Content starts

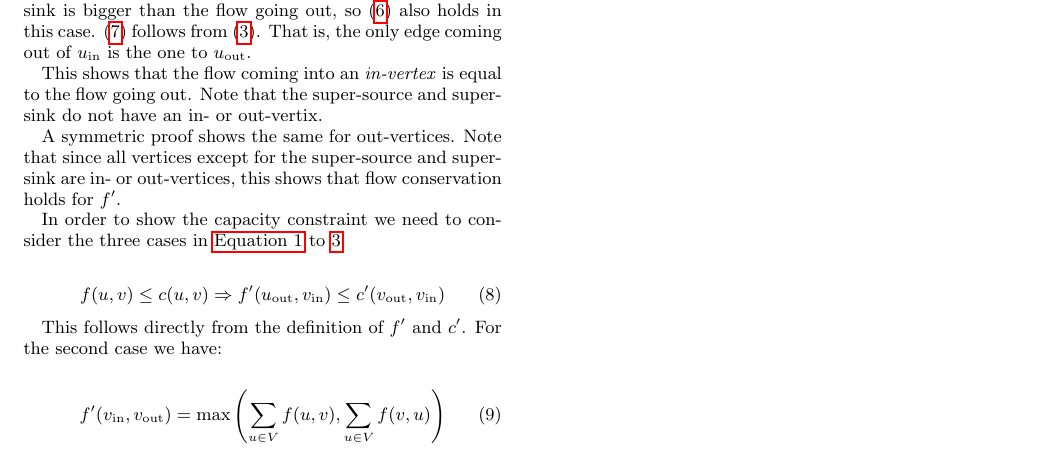
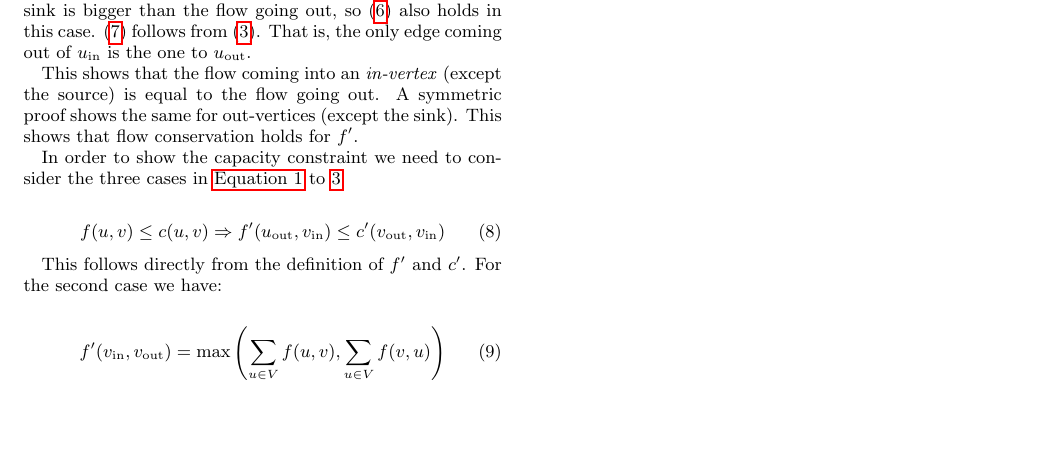
Before and after one commit to degeberg/maxflow-lp, a LaTeX paper (report/report.tex): part of page 2 of 2, cut so that both start at the same text, the shorter picture padded with empty space. Compiled offline with pdfLaTeX.

Commit message:
fixd a bug

```diff
--- a/report/report.tex
+++ b/report/report.tex
@@ -182,13 +182,10 @@ than the flow going out, so (\ref{eq6}) also holds in this case. (\ref{eq7})
 follows from (\ref{eq3}). That is, the only edge coming out of $u_{\text{in}}$
 is the one to $u_{\text{out}}$.
 
-This shows that the flow coming into an \textit{in-vertex} is equal to the
-flow going out. Note that the super-source and super-sink do not have an in-
-or out-vertix.
-
-A symmetric proof shows the same for out-vertices. Note that since all vertices
-except for the super-source and super-sink are in- or out-vertices, this shows
-that flow conservation holds for $f'$.
+This shows that the flow coming into an \textit{in-vertex} (except the
+source) is equal to the flow going out. A symmetric proof shows the same for
+out-vertices (except the sink). This shows that flow conservation holds for
+$f'$.
 
 In order to show the capacity constraint we need to consider the three cases
 in \autoref{eq1} to \ref{eq3}.
```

Content ends

- **The problem**: Look through the material for "except". Copy each line that has it.

- **Result of the task**:
-except for the super-source and super-sink are in- or out-vertices, this shows
+This shows that the flow coming into an \textit{in-vertex} (except the
+out-vertices (except the sink). This shows that flow conservation holds for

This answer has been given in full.